The body’s a little thin and the berry thing is gimmicky, but overall the Elder Betty is an enjoyable beer. I prefer my wheat beers a bit more on the thick and hazy side, but I’d buy this to serve at a party. It would have broad appeal and be more interesting than Bud Light or whatever. At 5.5% ABV, it’s a great choice for day drinking.
Bottom Line: Nothing earth-shattering, but enjoyable. (Purchased at Mac’s Beer and Wine, $11/6)
From a sessiony wheat, let’s move on to a boozy Belgian:
I speak from experience: if you’ve had a horrible day, sipping a glass of the super strong and slightly sweet Trappistes Rochefort 10 will make it better.
The Trappist monks at the Abbey de Notre Dame de Saint-Remy in Rochefort, Belgium brew just three beers: Rochefort 6 (a Belgian Strong ale), Rochefort 8 (a Dubbel), and the Rochefort 10 (a Quad).
I haven’t tried the 6 or the 8, but I’ll say this about the 10: it is out-of-this-fucking-world good.
I picked up this bottle several months ago. I carefully packed it and moved it with me to Atlanta, and it’s been sitting in my fridge ever since. Just waiting for the kind of crappy day that would make me be all like, DAMN IT ALL TO HELL, I’M DRINKING THE EXPENSIVE ONE!
And it really did make my day 3000% better. It’s that good.
After pouring a rich brown, the first thing you notice about this beer is its smell: like earthy candy, with dried cherries and molasses and caramel and chocolate-covered raisins, but the kind from an expensive chocolate shop and not, like, Raisinettes or whatever. Before I even took a drink, I could tell there was a lot going on in this beer.
The flavor echoed the aroma, with a perfect punch of boozy heat (surprisingly gentle, considering the 11.3% ABV) at the end of each sip. Sweet, but not at all sticky. With a nice thick body and such wonderfully complex flavors, it was very much like drinking dessert. I savored every drop in that bottle.
Bottom line: YES X 1000. One of the best beers I’ve ever consumed. A bit tricky to find and definitely pricy, but worth buying if you see it. Ages well. (Purchased at Tasty Beverage, Raleigh NC, $9/11 oz)
And because I’m apparently trying to get the most bang for my buck these days, here’s another strong one:
A whole-cone Imperial IPA from Sierra Nevada: the Hoptimum.
Side note: I’m starting to have trouble keeping track of all of these hoppy wordplay beer names. Hopsecutioner. Hoptical Illusion. Hoptimus Prime. Hop Notch. Modus Hoperandi. ApriHop. And I’m sure there are many more that I can’t recall. Cute and clever, but also feeling rather overdone. Enough!
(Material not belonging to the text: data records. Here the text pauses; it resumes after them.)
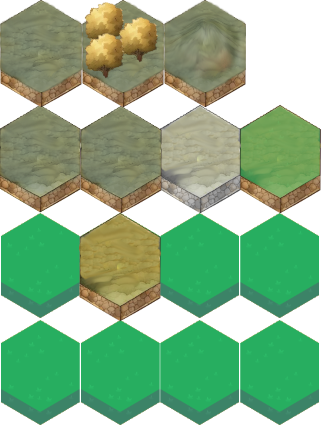
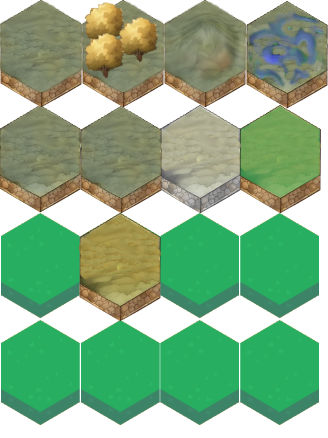
feat: add swamp terrain type

Changed region(s): [[0.7317, 0.0, 1.0, 0.2671]]

diff --git a/src/battle.ts b/src/battle.ts
@@ -172,7 +172,7 @@ export class Battle {
 
   static generateRandomTerrain(matrix: number[][], mapWidth: number, mapHeight: number): void {
     // Set-up the weights for the terrain types
-    const weights: number[] = [5, 1, 1, 0, 0];
+    const weights: number[] = [10, 2, 2, 1, 0];
     const terrain_type_limits: number[] = weights.map(
       (value, index) => {
         return value + weights.reduce((x, y, i) => i < index ? x + y : x, 0);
Anyway. I forgive Sierra for the cheeky name because the Hoptimum is a solid beer.
It is, of course, very hoppy and puckery. Its IBU rating clocks in at a hefty 100, beating the brewery’s other IPA offerings (Celebration Ale at 65 IBU; Torpedo at 70). But stick around past the first bite of bitterness and you’ll be rewarded with a nice balance of pine, citrus and caramel flavors which linger through a dry finish. The high alcohol content (10.2% ABV) is noticeable, but not unpleasant.
Bottom line: An excellent choice for hop lovers, and certainly a worthy contender in the arena of ever bigger, bolder, and boozier IPAs. (Purchased at Greene’s, $10/4.)
Writing this post has made me very thirsty. That’s a dangerous thing to be, mid-afternoon, mid-week.
I’d better get back to that yard work.